But for myself, I have no such sense.  My body just screams “sugar!” or “protein” at me when I dip too low and I hit my head all Homer Simpson style and rush to the freezer for a defrostable snack.  So, realizing that while I am certainly not dieting, my doctor is nevertheless onto something, I made the chart above, ran off 6 months worth of it and have been trying to monitor my nutrition roughly by the food pyramid.

As you can see, it’s the fruits and vegetables that are a struggle.  I have a bizzaro allergy to raw vegetation and therefore can’t share an apple or banana with the kids without risking anaphylactic shock.  So while I keep a constant supply of whole fruits in the bottom of the fridge and dole them out to Nat and Selina a couple of times a day, I can’t do the same for myself.

I’ve been trying to drink more orange juice, grab a handful of raisins with my cashews now and then (“dried” = not raw), sprinkle frozen spinach (“frozen” = not raw) on my frozen pizza (the way I do for the kids–why not for myself???) and otherwise beef up my fruit/vegetable intake.  But I find that cheese is the easiest and most dominant item in my diet.  Not so good for a person with chronic sinus infection troubles.

Another thing I’ve noticed since doing this is just how awful empty calories are.  There are no records of the junk food I have eaten on that sheet up there, but if you see a day that’s entirely devoid of whole grain or any fruit and vegetables at all, it was probably the day I have donuts for breakfast, rather than multi-grain cereal with frozen blueberries.

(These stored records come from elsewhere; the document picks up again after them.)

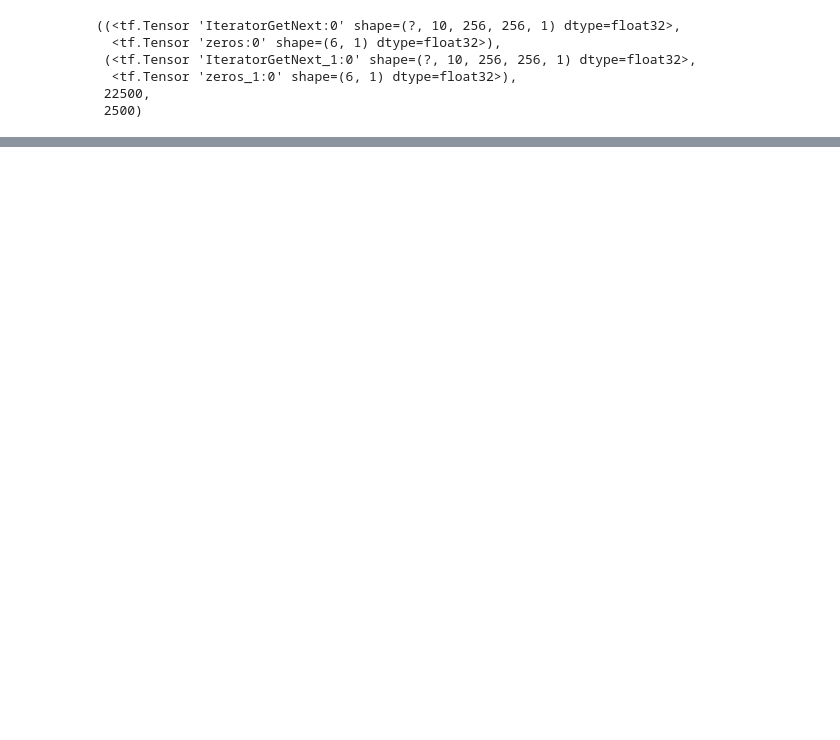
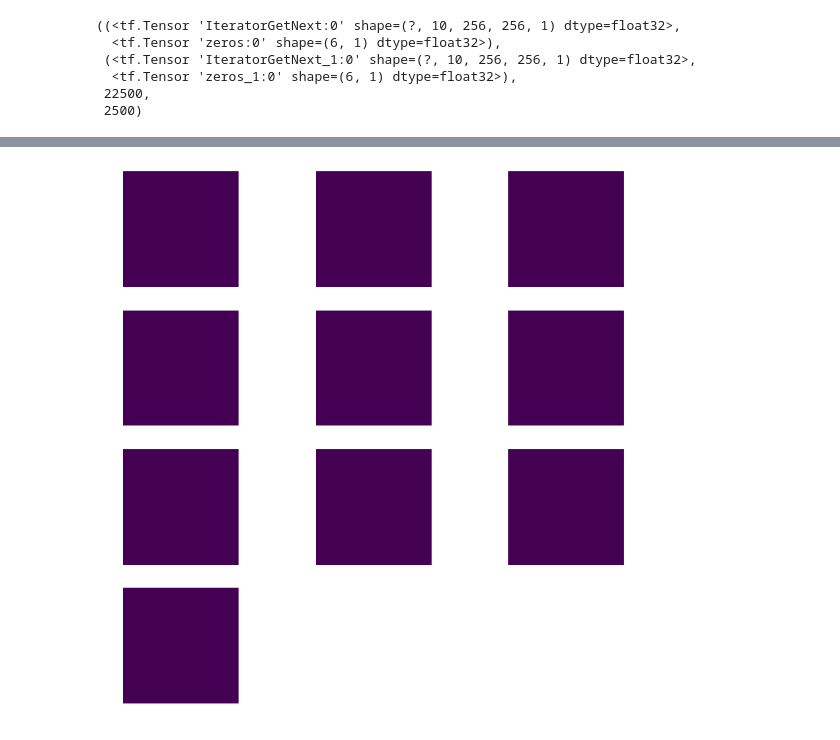
Before and after one commit to ChessWarrior/pred-rain, a Jupyter notebook: yang/evaluation.ipynb, the cells around one changed output, grey strips where cells are left out. Saved outputs shown, nothing was run; the diff lists cells and outputs as text; code cells hidden in the pictures; blank space fills up the shorter version.

```diff
--- a/yang/evaluation.ipynb
+++ b/yang/evaluation.ipynb
@@ -8,7 +8,7 @@ sz = 256
 nt = 10
 bs = 6
 num_gpus = 1
-gpu_start = 1
+gpu_start = 0
 pred_mode = 'skip'
 # %%
 mt = ModelType.PredNetLeakyRelu
@@ -42 +61,5 @@ t = P.denorm(p)
+# %%
+plots((d[0]*0.95 > 0.9).clip(0, 1), figsize=(12, 12), rows=4)
+# %% [output]
+[figure, added]
 # %%
```
Also changed, not shown: parts of 14 cells of this notebook, 4 other files.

This is all just to say that there is no danger of me ever becoming obese, and yet my health is awful.  I am probably ill for roughly 70% of the winter most years.  Sometimes, I’m in bed flat on my back for two weeks, but mostly I am walking around hacking and sniffling and feeling exhausted.  Guess what?  Skinny does not equal healthy. And I am weary of hearing how it does.  For more on this, see my latest post at BlogHer.

National Adoption Awareness Month: 10 Adoption Misconceptions

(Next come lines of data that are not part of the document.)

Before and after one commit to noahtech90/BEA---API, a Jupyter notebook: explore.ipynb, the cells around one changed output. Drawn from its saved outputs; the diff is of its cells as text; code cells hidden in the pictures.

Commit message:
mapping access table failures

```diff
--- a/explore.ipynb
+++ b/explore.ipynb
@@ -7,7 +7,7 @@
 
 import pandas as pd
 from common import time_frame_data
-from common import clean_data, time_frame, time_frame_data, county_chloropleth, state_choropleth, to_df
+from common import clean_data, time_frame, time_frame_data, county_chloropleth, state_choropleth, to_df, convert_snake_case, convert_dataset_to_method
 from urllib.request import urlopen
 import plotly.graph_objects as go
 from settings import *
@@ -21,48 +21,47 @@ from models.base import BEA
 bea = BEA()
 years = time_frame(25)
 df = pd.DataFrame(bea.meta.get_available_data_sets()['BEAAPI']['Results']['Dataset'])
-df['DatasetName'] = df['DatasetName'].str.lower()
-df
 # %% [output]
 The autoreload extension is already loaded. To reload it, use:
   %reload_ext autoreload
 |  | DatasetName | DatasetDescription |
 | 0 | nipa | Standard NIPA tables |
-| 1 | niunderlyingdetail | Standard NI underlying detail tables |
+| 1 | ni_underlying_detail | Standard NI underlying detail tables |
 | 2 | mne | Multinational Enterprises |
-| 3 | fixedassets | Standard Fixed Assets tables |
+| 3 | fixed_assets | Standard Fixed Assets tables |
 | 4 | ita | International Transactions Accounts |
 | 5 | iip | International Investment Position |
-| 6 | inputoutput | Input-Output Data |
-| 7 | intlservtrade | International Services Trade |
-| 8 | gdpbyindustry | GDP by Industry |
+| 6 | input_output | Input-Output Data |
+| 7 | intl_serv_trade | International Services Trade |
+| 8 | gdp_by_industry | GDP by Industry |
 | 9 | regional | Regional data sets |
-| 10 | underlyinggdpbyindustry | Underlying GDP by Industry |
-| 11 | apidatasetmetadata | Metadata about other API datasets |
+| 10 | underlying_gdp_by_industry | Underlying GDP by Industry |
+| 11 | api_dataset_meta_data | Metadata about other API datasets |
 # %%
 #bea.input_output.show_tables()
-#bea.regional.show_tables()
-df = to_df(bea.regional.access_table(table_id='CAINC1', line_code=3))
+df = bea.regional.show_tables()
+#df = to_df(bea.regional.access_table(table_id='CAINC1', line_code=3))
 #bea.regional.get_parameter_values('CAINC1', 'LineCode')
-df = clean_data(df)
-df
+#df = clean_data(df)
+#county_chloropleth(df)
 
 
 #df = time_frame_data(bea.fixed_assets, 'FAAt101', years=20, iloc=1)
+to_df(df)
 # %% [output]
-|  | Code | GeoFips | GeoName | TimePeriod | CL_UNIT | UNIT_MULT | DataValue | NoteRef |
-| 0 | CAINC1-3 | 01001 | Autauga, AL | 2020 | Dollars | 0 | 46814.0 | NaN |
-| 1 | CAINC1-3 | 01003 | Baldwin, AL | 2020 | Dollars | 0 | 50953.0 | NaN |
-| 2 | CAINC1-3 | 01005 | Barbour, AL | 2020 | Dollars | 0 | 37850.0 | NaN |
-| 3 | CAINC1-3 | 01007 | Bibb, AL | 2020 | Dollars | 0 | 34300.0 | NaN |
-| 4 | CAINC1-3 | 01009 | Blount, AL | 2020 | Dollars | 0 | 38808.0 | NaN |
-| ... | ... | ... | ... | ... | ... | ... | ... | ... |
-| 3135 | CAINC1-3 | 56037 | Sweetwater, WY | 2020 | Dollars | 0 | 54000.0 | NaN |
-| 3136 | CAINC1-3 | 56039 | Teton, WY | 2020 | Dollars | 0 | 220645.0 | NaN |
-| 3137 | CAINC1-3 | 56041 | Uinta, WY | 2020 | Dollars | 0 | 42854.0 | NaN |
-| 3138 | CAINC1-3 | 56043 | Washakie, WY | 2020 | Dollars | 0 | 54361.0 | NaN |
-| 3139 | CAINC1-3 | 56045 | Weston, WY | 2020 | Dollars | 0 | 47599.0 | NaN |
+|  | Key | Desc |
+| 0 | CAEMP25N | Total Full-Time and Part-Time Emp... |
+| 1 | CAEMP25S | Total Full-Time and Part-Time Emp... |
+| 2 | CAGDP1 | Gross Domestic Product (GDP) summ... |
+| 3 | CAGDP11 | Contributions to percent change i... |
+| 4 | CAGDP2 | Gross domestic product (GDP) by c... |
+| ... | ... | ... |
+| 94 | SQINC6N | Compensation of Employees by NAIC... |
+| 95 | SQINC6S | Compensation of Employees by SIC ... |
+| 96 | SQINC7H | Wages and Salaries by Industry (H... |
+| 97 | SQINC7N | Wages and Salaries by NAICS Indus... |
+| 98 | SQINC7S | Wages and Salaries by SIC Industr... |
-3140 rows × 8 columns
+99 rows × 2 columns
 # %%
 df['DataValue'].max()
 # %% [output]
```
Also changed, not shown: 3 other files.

I promise I have a real post coming for you soon, but meanwhile, here’s my latest at BlogHer.

Is Anti-Bullying Curriculum a Foil for the Homosexual Agenda?

Find out at BlogHer.